======== Records shown
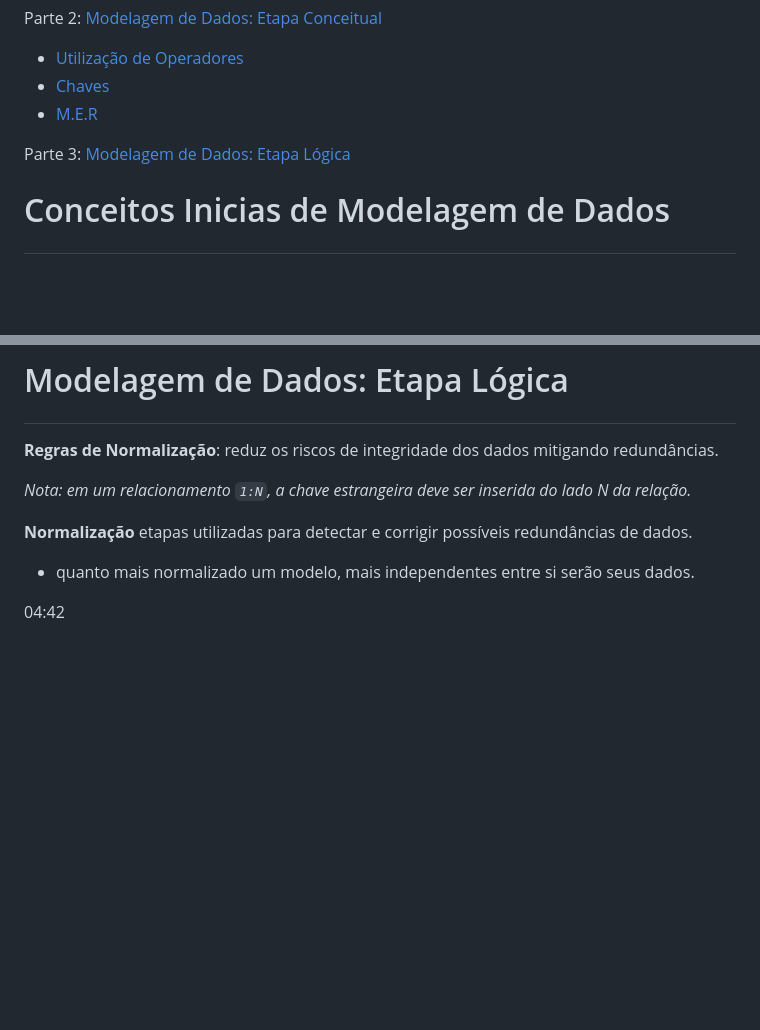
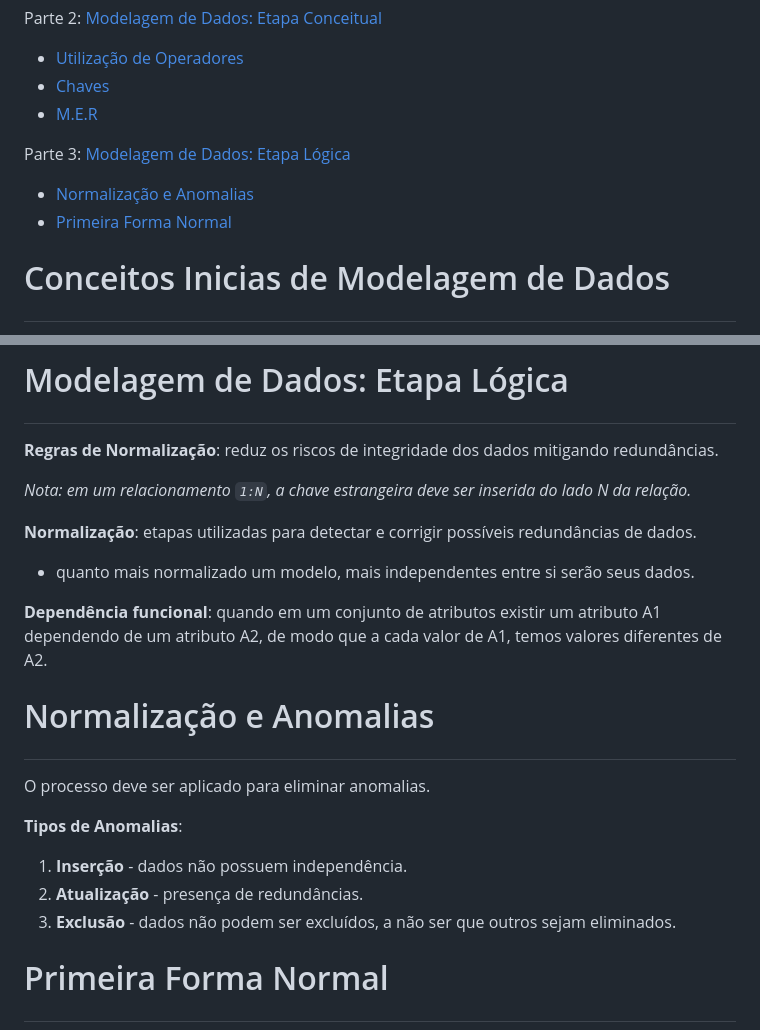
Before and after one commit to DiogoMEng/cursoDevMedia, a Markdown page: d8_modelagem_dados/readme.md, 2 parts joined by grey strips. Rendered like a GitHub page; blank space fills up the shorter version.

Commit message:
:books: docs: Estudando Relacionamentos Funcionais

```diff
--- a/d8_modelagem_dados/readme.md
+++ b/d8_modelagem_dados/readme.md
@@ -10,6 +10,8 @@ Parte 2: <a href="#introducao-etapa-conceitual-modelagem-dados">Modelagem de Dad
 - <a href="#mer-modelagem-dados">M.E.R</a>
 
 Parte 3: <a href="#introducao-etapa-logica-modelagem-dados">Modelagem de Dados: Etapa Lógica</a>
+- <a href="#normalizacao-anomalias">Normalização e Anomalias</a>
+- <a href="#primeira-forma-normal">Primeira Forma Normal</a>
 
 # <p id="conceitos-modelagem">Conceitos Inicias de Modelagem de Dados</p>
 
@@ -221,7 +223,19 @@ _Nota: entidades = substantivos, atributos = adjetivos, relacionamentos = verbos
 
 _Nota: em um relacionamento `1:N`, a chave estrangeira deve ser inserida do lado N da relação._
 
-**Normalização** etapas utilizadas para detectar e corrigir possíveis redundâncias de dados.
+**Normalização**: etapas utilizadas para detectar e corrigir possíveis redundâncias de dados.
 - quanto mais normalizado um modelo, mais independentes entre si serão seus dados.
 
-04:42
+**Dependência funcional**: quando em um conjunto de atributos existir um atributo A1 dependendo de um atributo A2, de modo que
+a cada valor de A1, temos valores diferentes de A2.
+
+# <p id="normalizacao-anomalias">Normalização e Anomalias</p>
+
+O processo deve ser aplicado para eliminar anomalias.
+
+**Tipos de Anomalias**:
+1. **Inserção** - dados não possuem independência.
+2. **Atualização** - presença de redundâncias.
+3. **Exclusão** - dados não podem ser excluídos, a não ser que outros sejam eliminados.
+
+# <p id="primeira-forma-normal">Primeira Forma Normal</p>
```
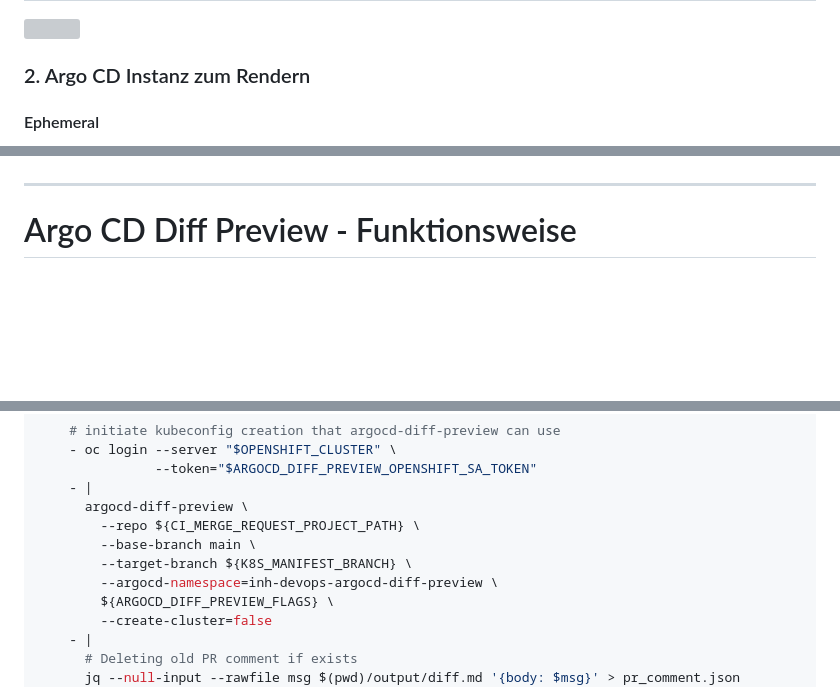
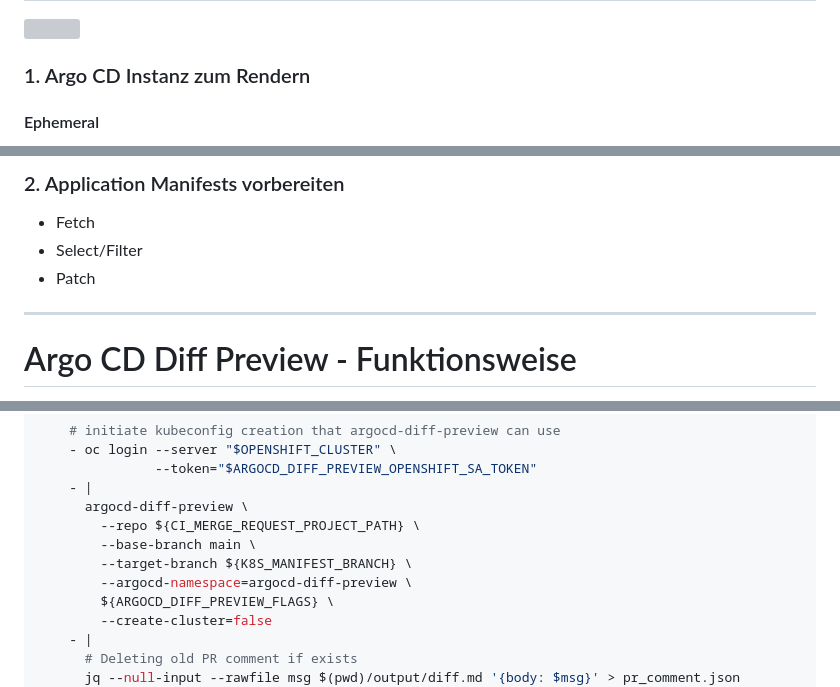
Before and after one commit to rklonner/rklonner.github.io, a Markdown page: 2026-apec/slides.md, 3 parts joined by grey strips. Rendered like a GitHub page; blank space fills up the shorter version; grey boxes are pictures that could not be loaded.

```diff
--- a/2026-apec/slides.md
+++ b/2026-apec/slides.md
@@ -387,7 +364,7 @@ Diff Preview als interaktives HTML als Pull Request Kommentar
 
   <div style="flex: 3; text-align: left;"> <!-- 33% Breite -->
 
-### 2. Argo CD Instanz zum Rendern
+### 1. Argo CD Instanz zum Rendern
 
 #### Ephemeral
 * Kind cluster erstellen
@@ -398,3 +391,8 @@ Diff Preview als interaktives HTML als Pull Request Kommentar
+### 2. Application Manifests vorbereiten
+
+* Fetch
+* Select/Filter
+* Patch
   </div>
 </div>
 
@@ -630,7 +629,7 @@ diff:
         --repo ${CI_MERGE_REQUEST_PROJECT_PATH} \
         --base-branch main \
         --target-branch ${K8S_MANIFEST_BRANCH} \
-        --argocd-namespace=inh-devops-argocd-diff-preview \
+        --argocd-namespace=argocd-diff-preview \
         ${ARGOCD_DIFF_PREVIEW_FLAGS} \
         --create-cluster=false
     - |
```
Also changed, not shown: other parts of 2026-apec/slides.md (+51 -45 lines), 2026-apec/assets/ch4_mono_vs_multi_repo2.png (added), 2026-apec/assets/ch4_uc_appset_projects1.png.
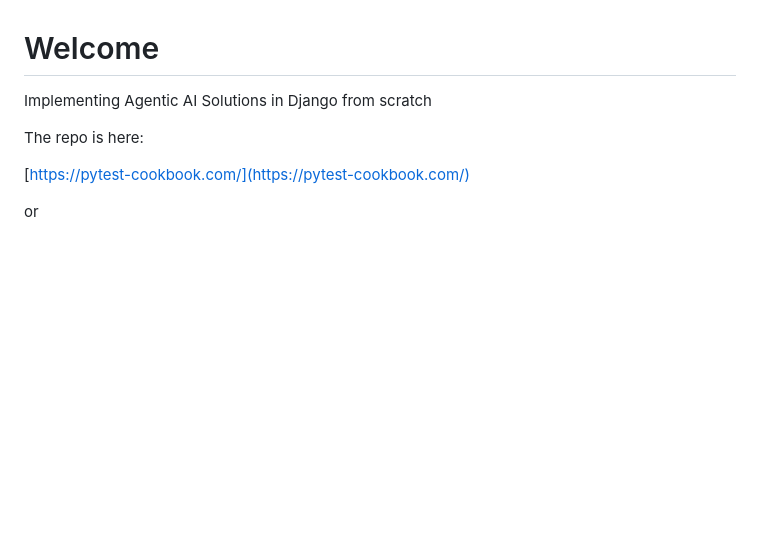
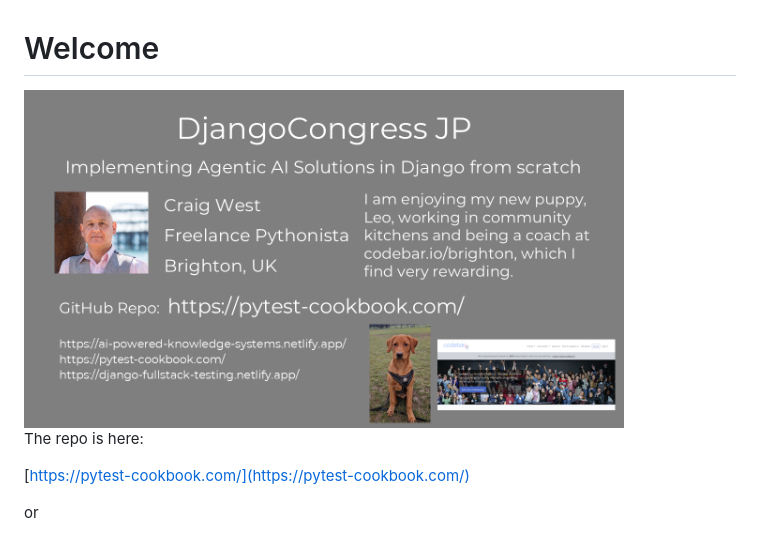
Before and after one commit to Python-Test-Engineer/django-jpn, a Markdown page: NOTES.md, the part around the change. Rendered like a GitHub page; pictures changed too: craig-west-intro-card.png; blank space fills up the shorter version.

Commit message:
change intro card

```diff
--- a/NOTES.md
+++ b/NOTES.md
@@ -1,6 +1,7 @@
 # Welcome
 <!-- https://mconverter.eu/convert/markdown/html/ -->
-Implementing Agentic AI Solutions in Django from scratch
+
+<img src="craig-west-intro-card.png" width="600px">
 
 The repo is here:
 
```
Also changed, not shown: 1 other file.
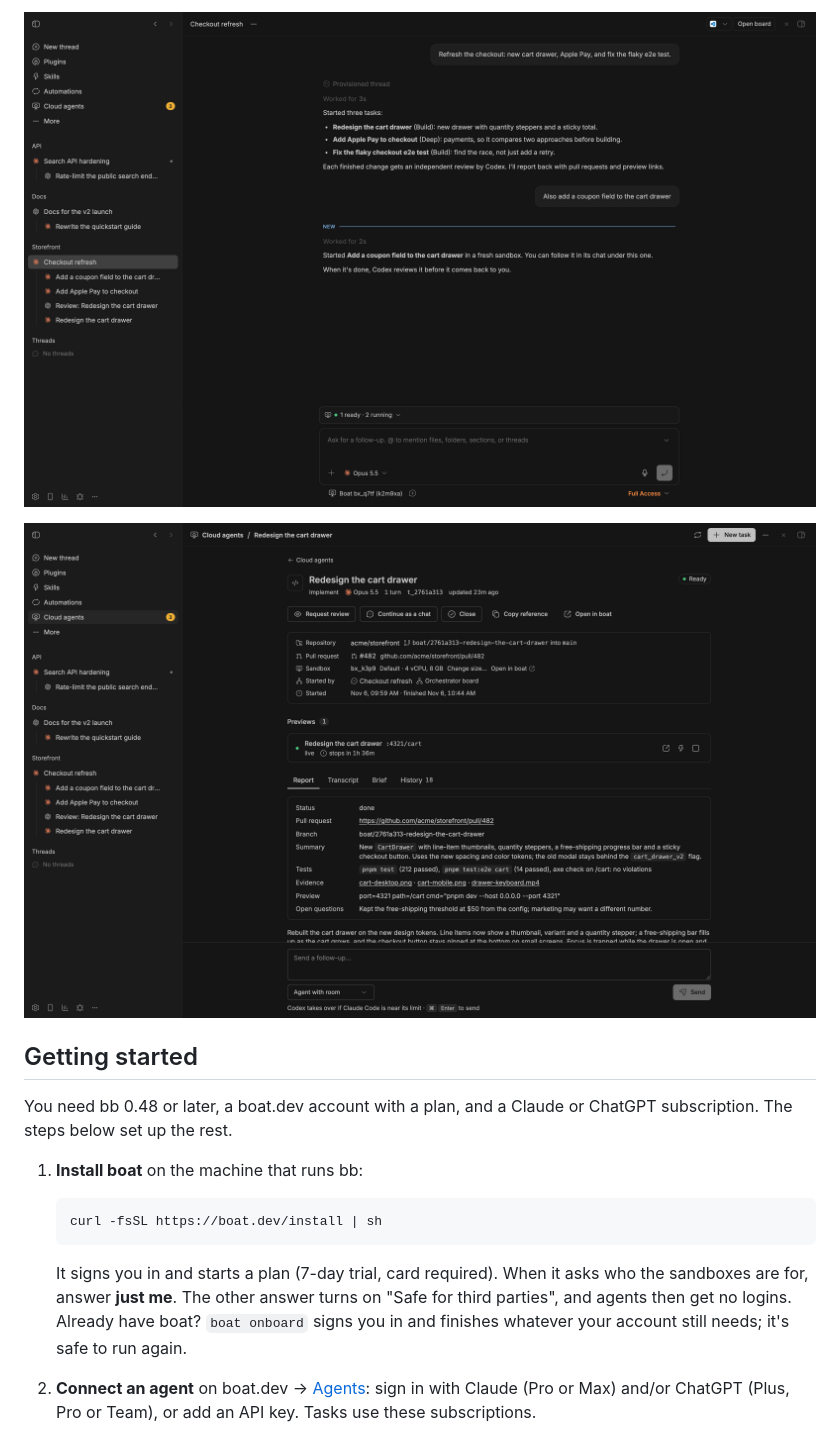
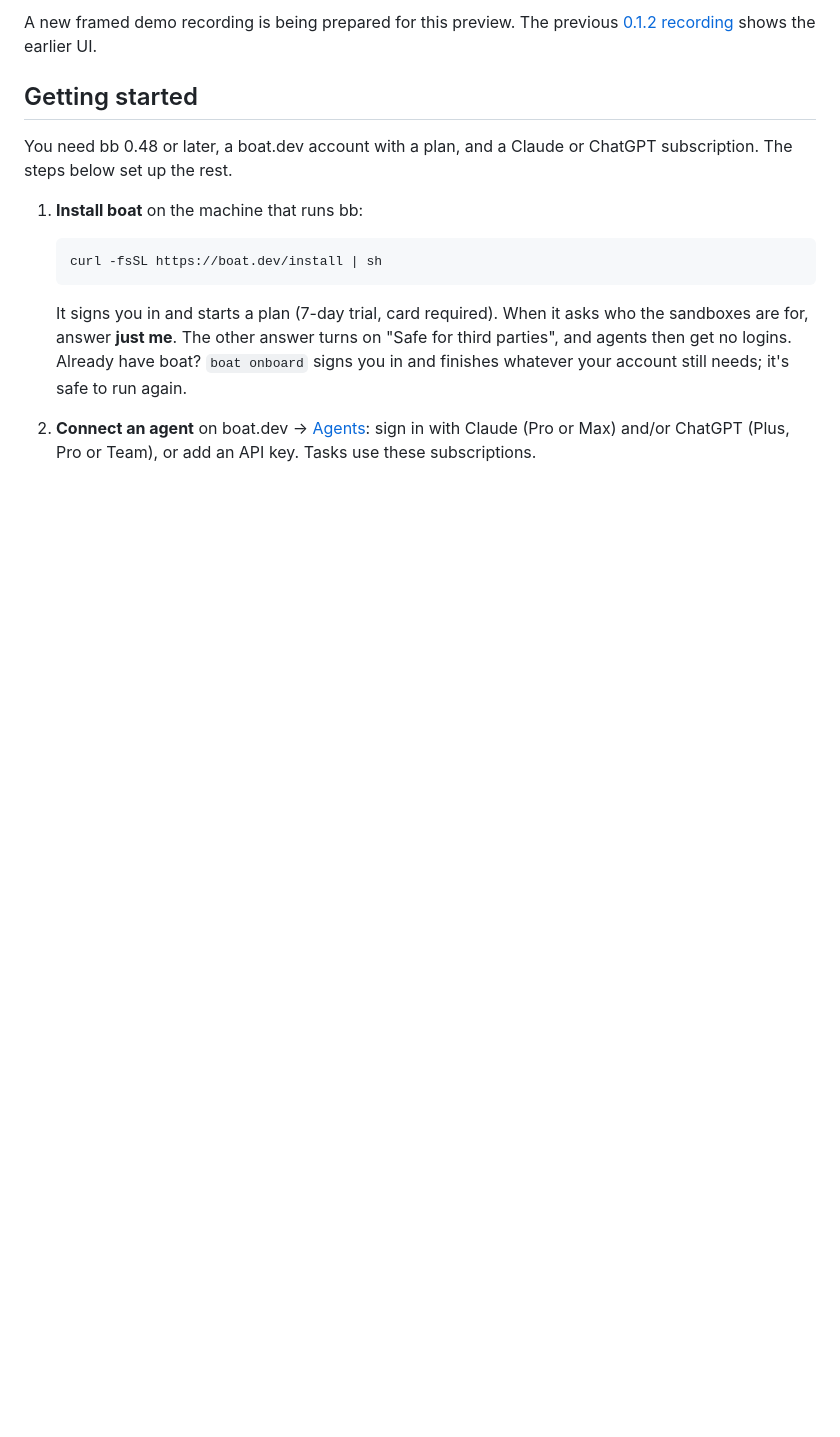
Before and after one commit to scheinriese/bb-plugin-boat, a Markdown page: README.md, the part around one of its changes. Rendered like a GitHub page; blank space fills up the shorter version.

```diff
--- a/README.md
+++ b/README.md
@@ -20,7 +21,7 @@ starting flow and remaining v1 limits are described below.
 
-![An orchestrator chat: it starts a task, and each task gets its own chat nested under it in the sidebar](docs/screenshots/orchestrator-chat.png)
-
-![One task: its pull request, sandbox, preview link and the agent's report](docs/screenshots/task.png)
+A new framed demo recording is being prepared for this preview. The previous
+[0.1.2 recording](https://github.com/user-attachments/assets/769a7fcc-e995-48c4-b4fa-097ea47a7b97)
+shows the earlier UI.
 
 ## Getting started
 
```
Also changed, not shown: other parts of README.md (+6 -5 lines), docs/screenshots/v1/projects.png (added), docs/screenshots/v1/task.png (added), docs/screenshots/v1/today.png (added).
================
What the task requires » Repeat each record as given. No picture belongs in the copy.

Answer to this task »
Before and after one commit to DiogoMEng/cursoDevMedia, a Markdown page: d8_modelagem_dados/readme.md, 2 parts joined by grey strips. Rendered like a GitHub page; blank space fills up the shorter version.

Commit message:
:books: docs: Estudando Relacionamentos Funcionais

```diff
--- a/d8_modelagem_dados/readme.md
+++ b/d8_modelagem_dados/readme.md
@@ -10,6 +10,8 @@ Parte 2: <a href="#introducao-etapa-conceitual-modelagem-dados">Modelagem de Dad
 - <a href="#mer-modelagem-dados">M.E.R</a>
 
 Parte 3: <a href="#introducao-etapa-logica-modelagem-dados">Modelagem de Dados: Etapa Lógica</a>
+- <a href="#normalizacao-anomalias">Normalização e Anomalias</a>
+- <a href="#primeira-forma-normal">Primeira Forma Normal</a>
 
 # <p id="conceitos-modelagem">Conceitos Inicias de Modelagem de Dados</p>
 
@@ -221,7 +223,19 @@ _Nota: entidades = substantivos, atributos = adjetivos, relacionamentos = verbos
 
 _Nota: em um relacionamento `1:N`, a chave estrangeira deve ser inserida do lado N da relação._
 
-**Normalização** etapas utilizadas para detectar e corrigir possíveis redundâncias de dados.
+**Normalização**: etapas utilizadas para detectar e corrigir possíveis redundâncias de dados.
 - quanto mais normalizado um modelo, mais independentes entre si serão seus dados.
 
-04:42
+**Dependência funcional**: quando em um conjunto de atributos existir um atributo A1 dependendo de um atributo A2, de modo que
+a cada valor de A1, temos valores diferentes de A2.
+
+# <p id="normalizacao-anomalias">Normalização e Anomalias</p>
+
+O processo deve ser aplicado para eliminar anomalias.
+
+**Tipos de Anomalias**:
+1. **Inserção** - dados não possuem independência.
+2. **Atualização** - presença de redundâncias.
+3. **Exclusão** - dados não podem ser excluídos, a não ser que outros sejam eliminados.
+
+# <p id="primeira-forma-normal">Primeira Forma Normal</p>
```
Before and after one commit to rklonner/rklonner.github.io, a Markdown page: 2026-apec/slides.md, 3 parts joined by grey strips. Rendered like a GitHub page; blank space fills up the shorter version; grey boxes are pictures that could not be loaded.

```diff
--- a/2026-apec/slides.md
+++ b/2026-apec/slides.md
@@ -387,7 +364,7 @@ Diff Preview als interaktives HTML als Pull Request Kommentar
 
   <div style="flex: 3; text-align: left;"> <!-- 33% Breite -->
 
-### 2. Argo CD Instanz zum Rendern
+### 1. Argo CD Instanz zum Rendern
 
 #### Ephemeral
 * Kind cluster erstellen
@@ -398,3 +391,8 @@ Diff Preview als interaktives HTML als Pull Request Kommentar
+### 2. Application Manifests vorbereiten
+
+* Fetch
+* Select/Filter
+* Patch
   </div>
 </div>
 
@@ -630,7 +629,7 @@ diff:
         --repo ${CI_MERGE_REQUEST_PROJECT_PATH} \
         --base-branch main \
         --target-branch ${K8S_MANIFEST_BRANCH} \
-        --argocd-namespace=inh-devops-argocd-diff-preview \
+        --argocd-namespace=argocd-diff-preview \
         ${ARGOCD_DIFF_PREVIEW_FLAGS} \
         --create-cluster=false
     - |
```
Also changed, not shown: other parts of 2026-apec/slides.md (+51 -45 lines), 2026-apec/assets/ch4_mono_vs_multi_repo2.png (added), 2026-apec/assets/ch4_uc_appset_projects1.png.
Before and after one commit to Python-Test-Engineer/django-jpn, a Markdown page: NOTES.md, the part around the change. Rendered like a GitHub page; pictures changed too: craig-west-intro-card.png; blank space fills up the shorter version.

Commit message:
change intro card

```diff
--- a/NOTES.md
+++ b/NOTES.md
@@ -1,6 +1,7 @@
 # Welcome
 <!-- https://mconverter.eu/convert/markdown/html/ -->
-Implementing Agentic AI Solutions in Django from scratch
+
+<img src="craig-west-intro-card.png" width="600px">
 
 The repo is here:
 
```
Also changed, not shown: 1 other file.
Before and after one commit to scheinriese/bb-plugin-boat, a Markdown page: README.md, the part around one of its changes. Rendered like a GitHub page; blank space fills up the shorter version.

```diff
--- a/README.md
+++ b/README.md
@@ -20,7 +21,7 @@ starting flow and remaining v1 limits are described below.
 
-![An orchestrator chat: it starts a task, and each task gets its own chat nested under it in the sidebar](docs/screenshots/orchestrator-chat.png)
-
-![One task: its pull request, sandbox, preview link and the agent's report](docs/screenshots/task.png)
+A new framed demo recording is being prepared for this preview. The previous
+[0.1.2 recording](https://github.com/user-attachments/assets/769a7fcc-e995-48c4-b4fa-097ea47a7b97)
+shows the earlier UI.
 
 ## Getting started
 
```
Also changed, not shown: other parts of README.md (+6 -5 lines), docs/screenshots/v1/projects.png (added), docs/screenshots/v1/task.png (added), docs/screenshots/v1/today.png (added).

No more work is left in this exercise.